It would’ve been fine but it had a nasty side effect no one told me about — the constant, restless feeling of needing to move. I couldn’t sit still and I was so uncomfortable that I’d take miles-long walks every day just to ease the feeling. I felt like I was about to jump out of my skin.
That was a side effect called akathisia. Needless to say, it was so unpleasant that I demanded to be put on something else.
After that came the years-long parade of trying different meds and experiencing the side effects of each of those. For Risperdal and Latuda, it was some pretty extreme weight gain. For Geodon, it was more paranoia, and for Seroquel it was drowsiness.

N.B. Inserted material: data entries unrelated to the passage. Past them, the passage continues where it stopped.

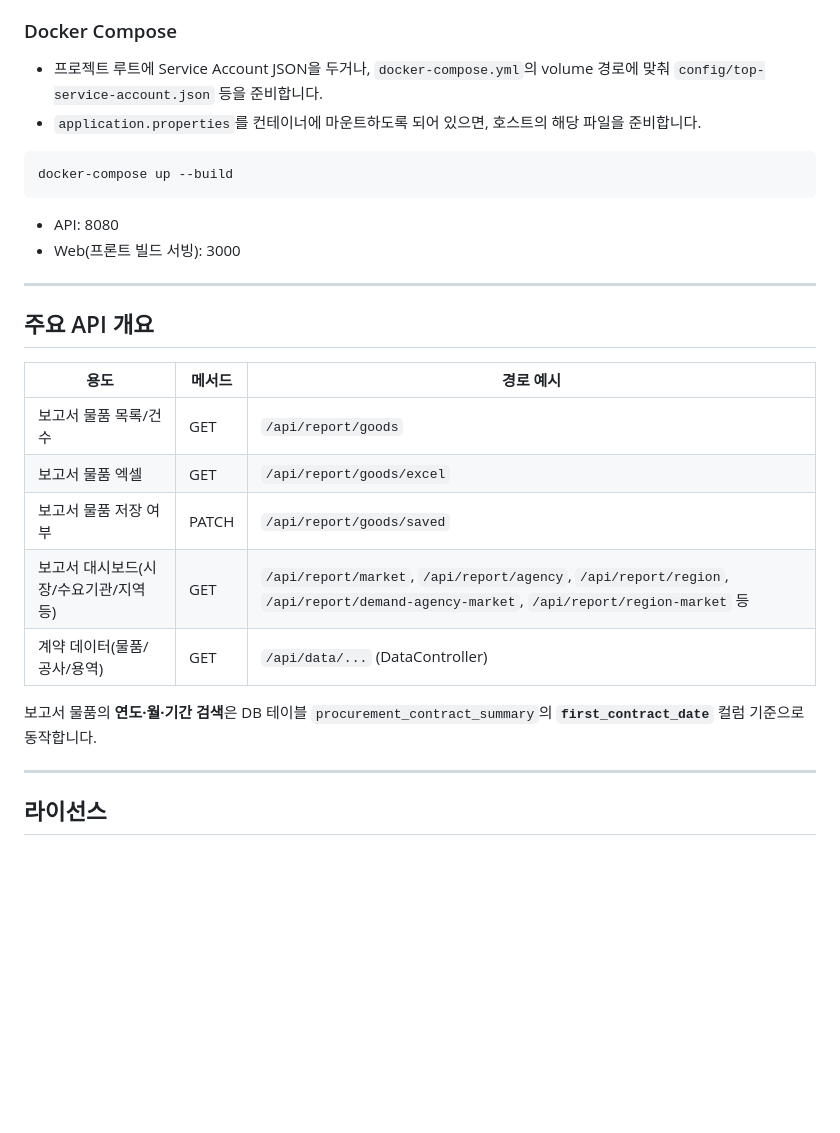
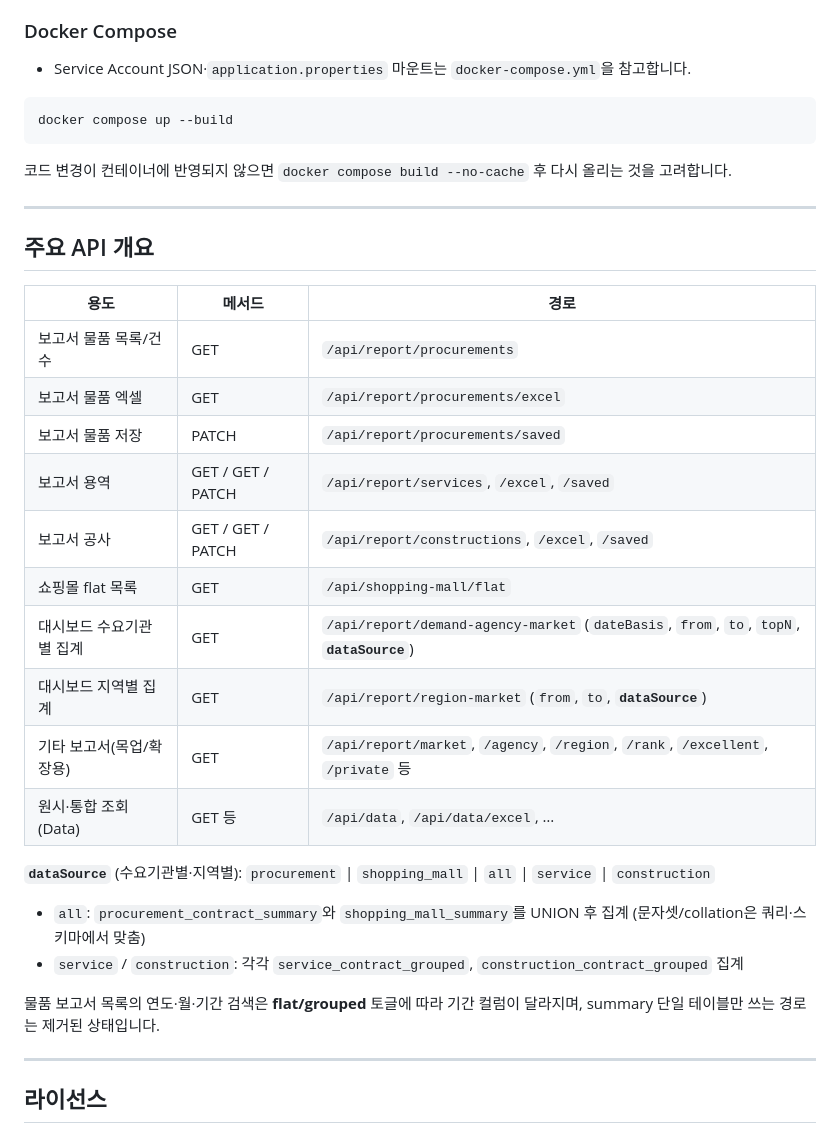
Before and after one commit to JunFe23/G2BPlatform, a Markdown page: README.md, the part around one of its changes. Drawn GitHub-style; blank space fills up the shorter version.

````diff
--- a/README.md
+++ b/README.md
@@ -132,29 +155,36 @@ npm run dev
 
 ### Docker Compose
 
-- 프로젝트 루트에 Service Account JSON을 두거나, `docker-compose.yml`의 volume 경로에 맞춰 `config/top-service-account.json` 등을 준비합니다.
-- `application.properties`를 컨테이너에 마운트하도록 되어 있으면, 호스트의 해당 파일을 준비합니다.
+- Service Account JSON·`application.properties` 마운트는 `docker-compose.yml`을 참고합니다.
 
 ```bash
-docker-compose up --build
+docker compose up --build
 ```
 
-- API: 8080
-- Web(프론트 빌드 서빙): 3000
+코드 변경이 컨테이너에 반영되지 않으면 `docker compose build --no-cache` 후 다시 올리는 것을 고려합니다.
 
 ---
 
 ## 주요 API 개요
 
-| 용도 | 메서드 | 경로 예시 |
-|------|--------|-----------|
-| 보고서 물품 목록/건수 | GET | `/api/report/goods` |
-| 보고서 물품 엑셀 | GET | `/api/report/goods/excel` |
-| 보고서 물품 저장 여부 | PATCH | `/api/report/goods/saved` |
-| 보고서 대시보드(시장/수요기관/지역 등) | GET | `/api/report/market`, `/api/report/agency`, `/api/report/region`, `/api/report/demand-agency-market`, `/api/report/region-market` 등 |
-| 계약 데이터(물품/공사/용역) | GET | `/api/data/...` (DataController) |
+| 용도 | 메서드 | 경로 |
+|------|--------|------|
+| 보고서 물품 목록/건수 | GET | `/api/report/procurements` |
+| 보고서 물품 엑셀 | GET | `/api/report/procurements/excel` |
+| 보고서 물품 저장 | PATCH | `/api/report/procurements/saved` |
+| 보고서 용역 | GET / GET / PATCH | `/api/report/services`, `/excel`, `/saved` |
+| 보고서 공사 | GET / GET / PATCH | `/api/report/constructions`, `/excel`, `/saved` |
+| 쇼핑몰 flat 목록 | GET | `/api/shopping-mall/flat` |
+| 대시보드 수요기관별 집계 | GET | `/api/report/demand-agency-market` (`dateBasis`, `from`, `to`, `topN`, **`dataSource`**) |
+| 대시보드 지역별 집계 | GET | `/api/report/region-market` (`from`, `to`, **`dataSource`**) |
+| 기타 보고서(목업/확장용) | GET | `/api/report/market`, `/agency`, `/region`, `/rank`, `/excellent`, `/private` 등 |
+| 원시·통합 조회(Data) | GET 등 | `/api/data`, `/api/data/excel`, … |
 
-보고서 물품의 **연도·월·기간 검색**은 DB 테이블 `procurement_contract_summary`의 **`first_contract_date`** 컬럼 기준으로 동작합니다.
+**`dataSource`** (수요기관별·지역별): `procurement` | `shopping_mall` | `all` | `service` | `construction`
+- `all`: `procurement_contract_summary`와 `shopping_mall_summary`를 UNION 후 집계 (문자셋/collation은 쿼리·스키마에서 맞춤)
+- `service` / `construction`: 각각 `service_contract_grouped`, `construction_contract_grouped` 집계
+
+물품 보고서 목록의 연도·월·기간 검색은 **flat/grouped** 토글에 따라 기간 컬럼이 달라지며, summary 단일 테이블만 쓰는 경로는 제거된 상태입니다.
 
 ---
 
````
Also changed, not shown: other parts of README.md (+41 -18 lines).
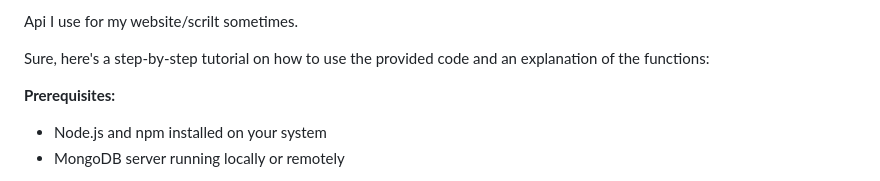
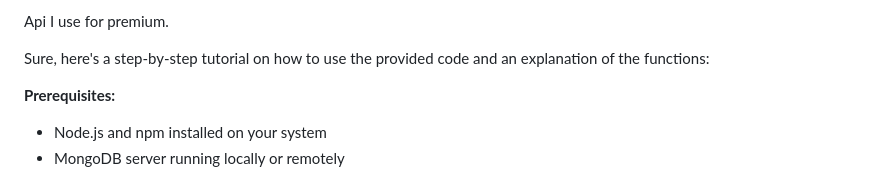
Before and after one commit to VXP-ui/VXP-ui, a Markdown page: README.md, the part around the change. GitHub-like rendering.

```diff
--- a/README.md
+++ b/README.md
@@ -1,4 +1,4 @@
-Api I use for my website/scrilt sometimes.
+Api I use for premium.
 
 Sure, here's a step-by-step tutorial on how to use the provided code and an explanation of the functions:
 
```
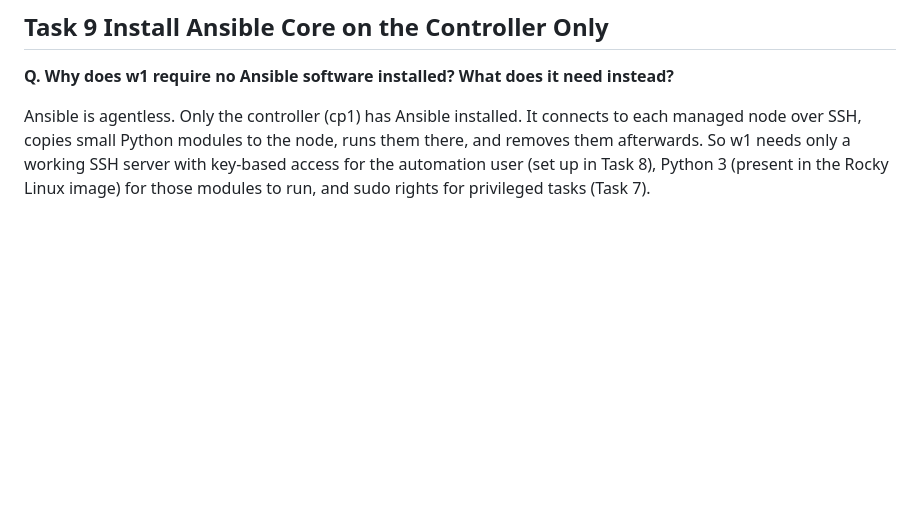
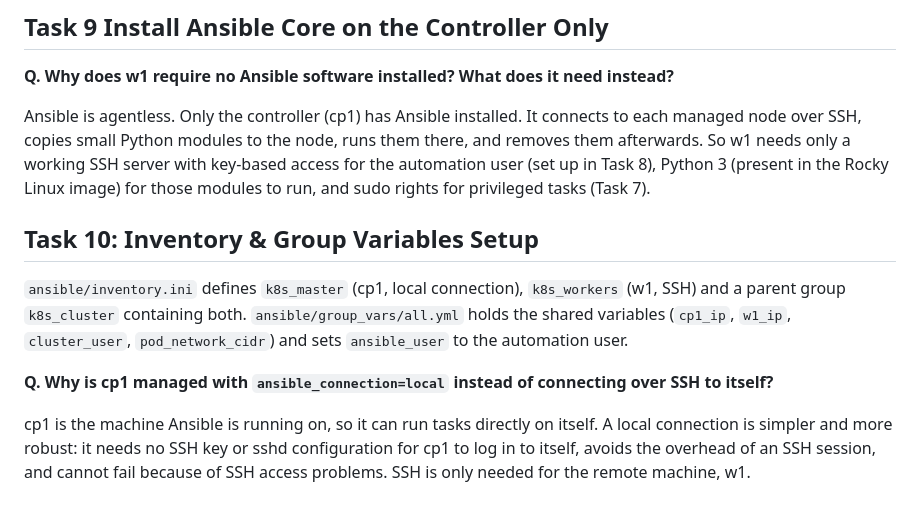
Before and after one commit to bessanZain/k8s-devops-final-project, a Markdown page: README.md, the part around the change. GitHub-like rendering; blank space fills up the shorter version.

Commit message:
Add Task 10 documentation and screenshot

```diff
--- a/README.md
+++ b/README.md
@@ -82,3 +82,12 @@ By default the SSH server runs with `StrictModes`, so it ignores an `authorized_
 **Q. Why does w1 require no Ansible software installed? What does it need instead?**
 
 Ansible is agentless. Only the controller (cp1) has Ansible installed. It connects to each managed node over SSH, copies small Python modules to the node, runs them there, and removes them afterwards. So w1 needs only a working SSH server with key-based access for the automation user (set up in Task 8), Python 3 (present in the Rocky Linux image) for those modules to run, and sudo rights for privileged tasks (Task 7).
+
+## Task 10: Inventory & Group Variables Setup
+
+`ansible/inventory.ini` defines `k8s_master` (cp1, local connection), `k8s_workers` (w1, SSH) and a parent group `k8s_cluster` containing both. `ansible/group_vars/all.yml` holds the shared variables (`cp1_ip`, `w1_ip`, `cluster_user`, `pod_network_cidr`) and sets `ansible_user` to the automation user.
+
+
+**Q. Why is cp1 managed with `ansible_connection=local` instead of connecting over SSH to itself?**
+
+cp1 is the machine Ansible is running on, so it can run tasks directly on itself. A local connection is simpler and more robust: it needs no SSH key or sshd configuration for cp1 to log in to itself, avoids the overhead of an SSH session, and cannot fail because of SSH access problems. SSH is only needed for the remote machine, w1.
```
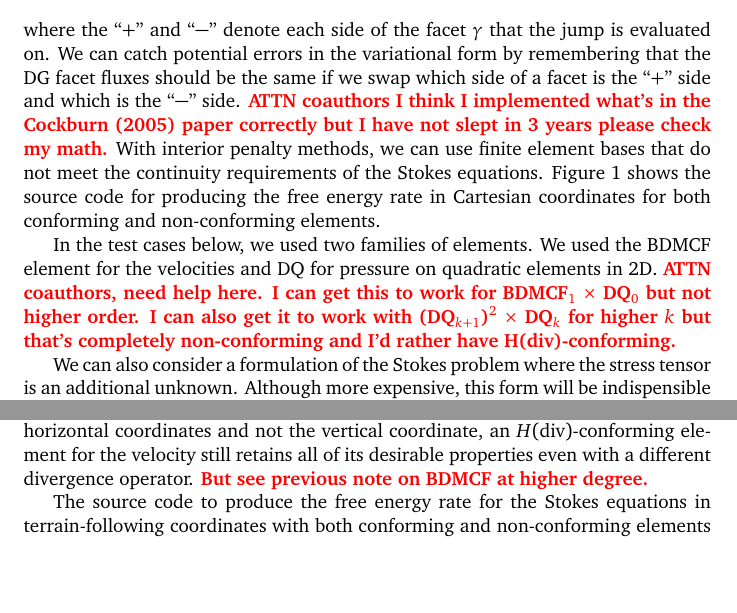
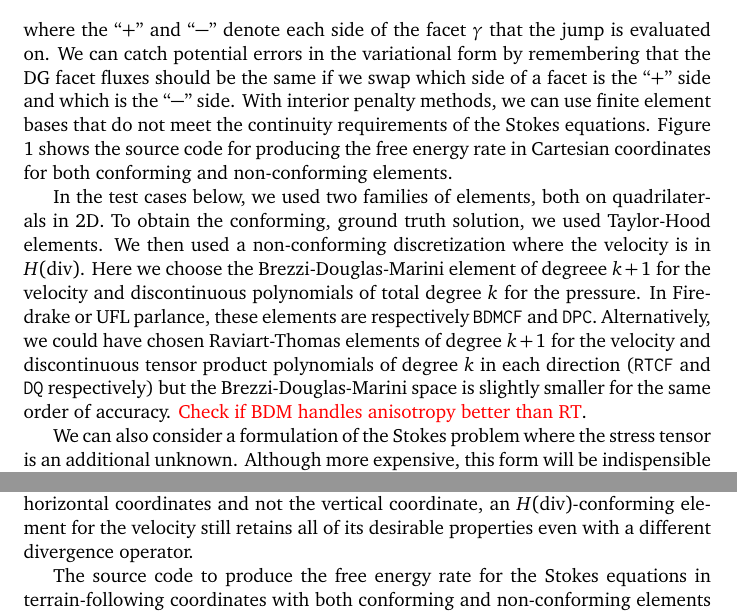
Before and after one commit to icepack/terrain-following-stokes, a LaTeX document (stokes-tfc.tex): two parts of pages 3 and 9 of 14, joined at a grey line, cut so that both start at the same text, the shorter picture padded with empty space. Compiled offline with pdfLaTeX.

Commit message:
Remove panic notes from text

```diff
--- a/stokes-tfc.tex
+++ b/stokes-tfc.tex
@@ -159,15 +159,16 @@ To be completely explicit, the jump of the velocity is
 \end{equation}
 where the ``$+$'' and ``$-$'' denote each side of the facet $\gamma$ that the jump is evaluated on.
 We can catch potential errors in the variational form by remembering that the DG facet fluxes should be the same if we swap which side of a facet is the ``$+$'' side and which is the ``$-$'' side.
-\textcolor{red}{\textbf{ATTN coauthors I think I implemented what's in the Cockburn (2005) paper correctly but I have not slept in 3 years please check my math.}}
 With interior penalty methods, we can use finite element bases that do not meet the continuity requirements of the Stokes equations.
 Figure \ref{fig:source-code-xyz} shows the source code for producing the free energy rate in Cartesian coordinates for both conforming and non-conforming elements.
 
-In the test cases below, we used two families of elements.
-We used the BDMCF element for the velocities and DQ for pressure on quadratic elements in 2D.
-\textcolor{red}{\textbf{ATTN coauthors, need help here.
-I can get this to work for BDMCF${}_1$ $\times$ DQ${}_0$ but not higher order.
-I can also get it to work with (DQ${}_{k + 1}$)${}^2$ $\times$ DQ${}_k$ for higher $k$ but that's completely non-conforming and I'd rather have H(div)-conforming.}}
+In the test cases below, we used two families of elements, both on quadrilaterals in 2D.
+To obtain the conforming, ground truth solution, we used Taylor-Hood elements.
+We then used a non-conforming discretization where the velocity is in $H(\text{div})$.
+Here we choose the Brezzi-Douglas-Marini element of degreee $k + 1$ for the velocity and discontinuous polynomials of total degree $k$ for the pressure.
+In Firedrake or UFL parlance, these elements are respectively \texttt{BDMCF} and \texttt{DPC}.
+Alternatively, we could have chosen Raviart-Thomas elements of degree $k + 1$ for the velocity and discontinuous tensor product polynomials of degree $k$ in each direction (\texttt{RTCF} and \texttt{DQ} respectively) but the Brezzi-Douglas-Marini space is slightly smaller for the same order of accuracy.
+\textcolor{red}{Check if BDM handles anisotropy better than RT}.
 
 We can also consider a formulation of the Stokes problem where the stress tensor is an additional unknown.
 Although more expensive, this form will be indispensible for simulating non-Newtonian fluid flows.
@@ -403,7 +404,6 @@ These elements not fully discontinuous; instead, they have continuous normal com
 This property guarantees that the divergence of the discrete velocity space is a subspace of the pressure space.
 It is a good question to ask whether we can preserve this property in a general curvilinear coordinate system, where the divergence operator picks up a factor of the determinant of $J$.
 In our case, since we use continuous finite elements for $h$, and $h$ depends only on the horizontal coordinates and not the vertical coordinate, an $H(\text{div})$-conforming element for the velocity still retains all of its desirable properties even with a different divergence operator.
-\textcolor{red}{\textbf{But see previous note on BDMCF at higher degree.}}
 
 The source code to produce the free energy rate for the Stokes equations in terrain-following coordinates with both conforming and non-conforming elements is shown in Figure \ref{fig:source-code-tfc}.
 The function \texttt{free\_energy\_rate\_tfc\_dg}, which adds the corrections to the free energy rate that are usually associated with non-conforming elements, is used also for conforming elements when the thickness is discretized.
```
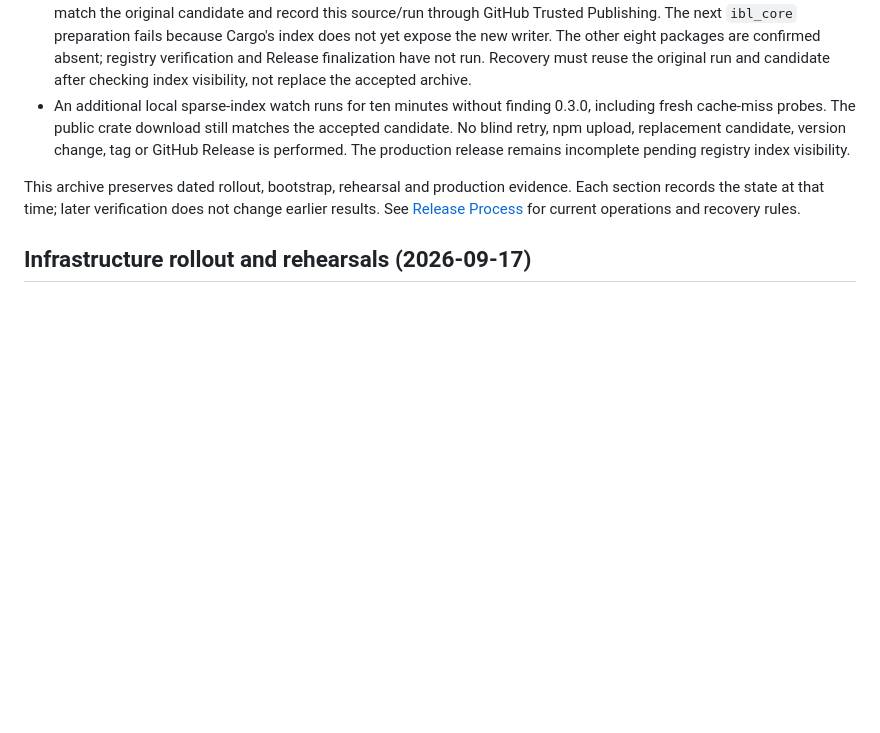
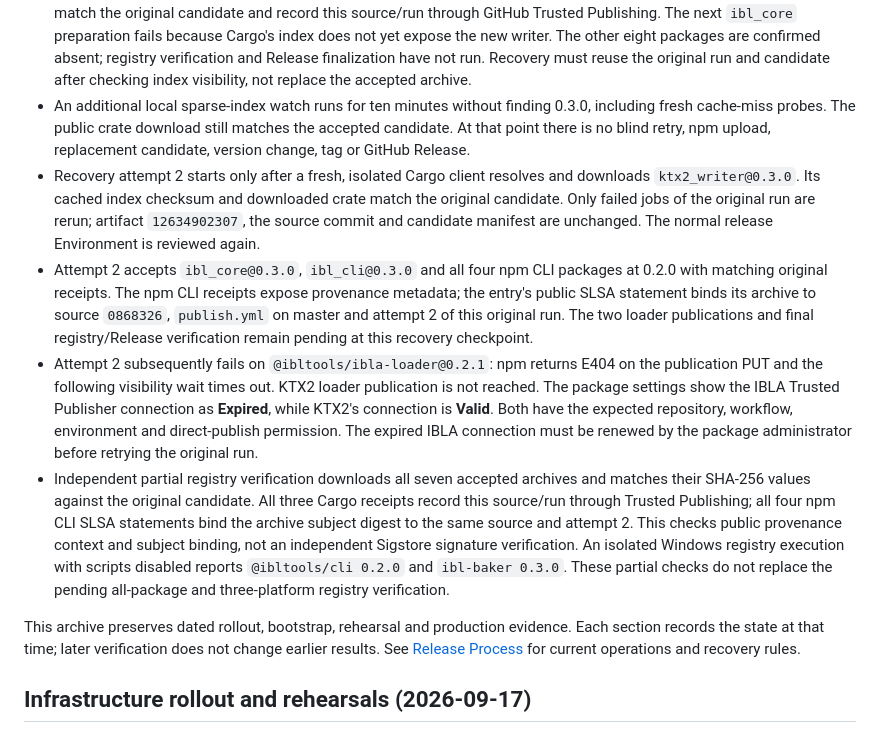
Before and after one commit to shawn0326/ibl-baker, a Markdown page: docs/release-history.md, the part around the change. Rendered like a GitHub page; blank space fills up the shorter version.

Commit message:
docs: record original-candidate recovery and npm authorization blocker

```diff
--- a/docs/release-history.md
+++ b/docs/release-history.md
@@ -27,9 +27,35 @@
   candidate after checking index visibility, not replace the accepted archive.
 - An additional local sparse-index watch runs for ten minutes without finding
   0.3.0, including fresh cache-miss probes. The public crate download still
-  matches the accepted candidate. No blind retry, npm upload, replacement
-  candidate, version change, tag or GitHub Release is performed. The production
-  release remains incomplete pending registry index visibility.
+  matches the accepted candidate. At that point there is no blind retry, npm
+  upload, replacement candidate, version change, tag or GitHub Release.
+- Recovery attempt 2 starts only after a fresh, isolated Cargo client resolves
+  and downloads `ktx2_writer@0.3.0`. Its cached index checksum and downloaded
+  crate match the original candidate. Only failed jobs of the original run are
+  rerun; artifact `12634902307`, the source commit and candidate manifest are
+  unchanged. The normal release Environment is reviewed again.
+- Attempt 2 accepts `ibl_core@0.3.0`, `ibl_cli@0.3.0` and all four npm CLI
+  packages at 0.2.0 with matching original receipts. The npm CLI receipts expose
+  provenance metadata; the entry's public SLSA statement binds its archive to
+  source `0868326`, `publish.yml` on master and attempt 2 of this original run.
+  The two loader publications and final registry/Release verification remain
+  pending at this recovery checkpoint.
+- Attempt 2 subsequently fails on `@ibltools/ibla-loader@0.2.1`: npm returns
+  E404 on the publication PUT and the following visibility wait times out.
+  KTX2 loader publication is not reached. The package settings show the IBLA
+  Trusted Publisher connection as **Expired**, while KTX2's connection is
+  **Valid**. Both have the expected repository, workflow, environment and
+  direct-publish permission. The expired IBLA connection must be renewed by
+  the package administrator before retrying the original run.
+- Independent partial registry verification downloads all seven accepted
+  archives and matches their SHA-256 values against the original candidate.
+  All three Cargo receipts record this source/run through Trusted Publishing;
+  all four npm CLI SLSA statements bind the archive subject digest to the same
+  source and attempt 2. This checks public provenance context and subject
+  binding, not an independent Sigstore signature verification. An isolated
+  Windows registry execution with scripts disabled reports
+  `@ibltools/cli 0.2.0` and `ibl-baker 0.3.0`. These partial checks do not replace
+  the pending all-package and three-platform registry verification.
 
 This archive preserves dated rollout, bootstrap, rehearsal and production evidence.
 Each section records the state at that time; later verification does not change earlier results.
```
Also changed, not shown: TODO.md (+1 -1 lines), docs/release.md (+10 -4 lines).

The point is, I know finding the right medication takes time, and it takes trial and error. It takes some serious discomfort, too. In all that time, though, I never gave up on meds simply for the fact that I didn’t want to feel crazy anymore.
It takes some perspective to see it like that: that you can handle whatever side effects come with a certain medication as long as it causes your symptoms to subside. That’s the key to dealing with the long process of finding the right medication. It takes openness, experimentation, and a good deal of patience to find the med that fits, but once you do, life will be a lot more pleasant.
I’ve learned a lot in my years of living with schizophrenia. I’ve learned how to feel normal, I’ve learned how to quiet my intrusive thoughts, and most important, I’ve learned how to roll with the punches.
Dealing with a mental illness can be tough. You have to deal with chaos, in your head and in your life. You have to deal with the stigma of being labeled crazy, and you have to deal with learning how to cope.
The one thing that has the most profound effect, though, is medication. It’s the catalyst for well-being. Though it may be tough to figure out what works, it’s well worth it once you find something that gives you a better grasp on normal life.
I’ve heard complaints from others that their meds don’t work or that the doctors overprescribe. You definitely have to be cognizant of such things, but it is in your best interest to experiment until you find something that fits. I wouldn’t be where I am today without my meds, writing to audiences here and in the New York Times. I’m thankful for my stability.
It takes time, it takes a willingness to try and it takes patience, but you will figure out what’s best for you if you try and if you truly want to get better.